**WORK ITEM:**
Using the word "sida" as the filter, copy each matching line from the records.

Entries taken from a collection
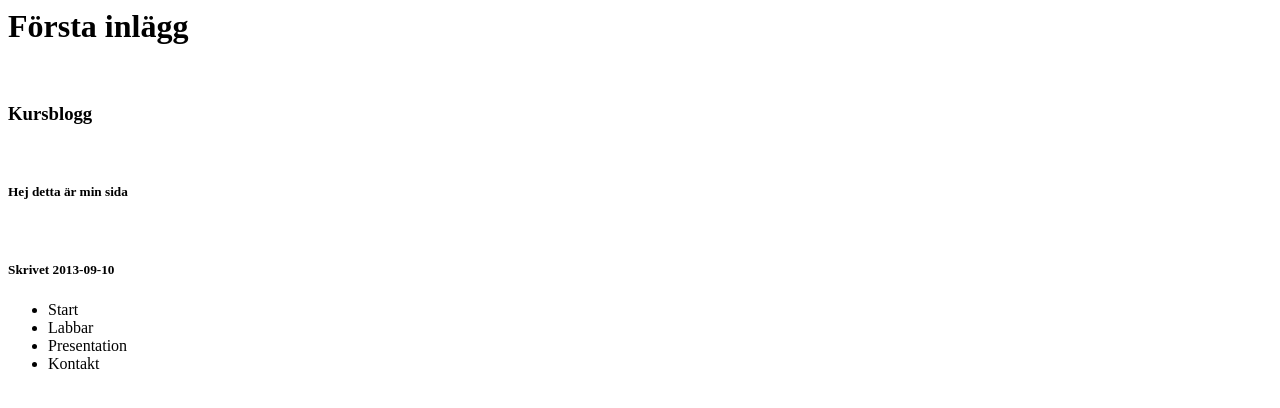
Repository: ps222jh/1ik415-laborationer
Page: Pages/presentation.html
The author's editor kept a copy of each file at every save. The page is drawn from the files as they stood at one save, then again after the next save.
The browser window is 1280 px wide. The pictures show the whole page.

Above is the page before, as saved 2013-09-12 18:45:15.

### Pages/presentation.html
<html>
<head>
<title>Min sida</title>
</head>
<body><h1>Första inlägg</h1>
<br />
<h3>Kursblogg</h3>
<br />
<h5>Hej detta är min sida</h5>
<br />
<h5>Skrivet 2013-09-10</h5>
<ul>
<li>Start</li>
<li>Labbar</li>
<li>Presentation</li>
<li>Kontakt</li>
</ul>
</body>
</html>

After the next save:
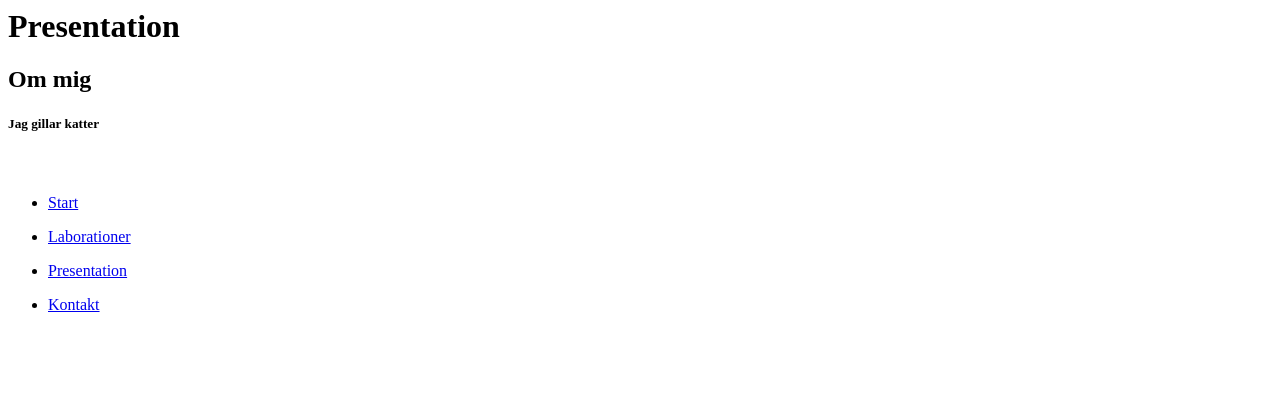
Saved 116 s later.
--- a/Pages/presentation.html
+++ b/Pages/presentation.html
@@ -2,18 +2,16 @@
 <head>
 <title>Min sida</title>
 </head>
-<body><h1>Första inlägg</h1>
+<body><h1>Presentation</h1>
+<h2>Om mig</h2>
+<h5>Jag gillar katter</h5>
 <br />
-<h3>Kursblogg</h3>
-<br />
-<h5>Hej detta är min sida</h5>
-<br />
-<h5>Skrivet 2013-09-10</h5>
+<h5></h5>
 <ul>
-<li>Start</li>
-<li>Labbar</li>
-<li>Presentation</li>
-<li>Kontakt</li>
+<li><p><a href="index.html">Start</a></p></li>
+<li><p><a href="Laborationer.html">Laborationer</a></p></li>
+<li><p><a href="presentation.html">Presentation</a></p></li>
+<li><p><a href="Kontakt.html">Kontakt</a></p></li>
 </ul>
 </body>
 </html>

**ANSWER SECTION:**
<title>Min sida</title>
<h5>Hej detta är min sida</h5>
 <title>Min sida</title>
-<h5>Hej detta är min sida</h5>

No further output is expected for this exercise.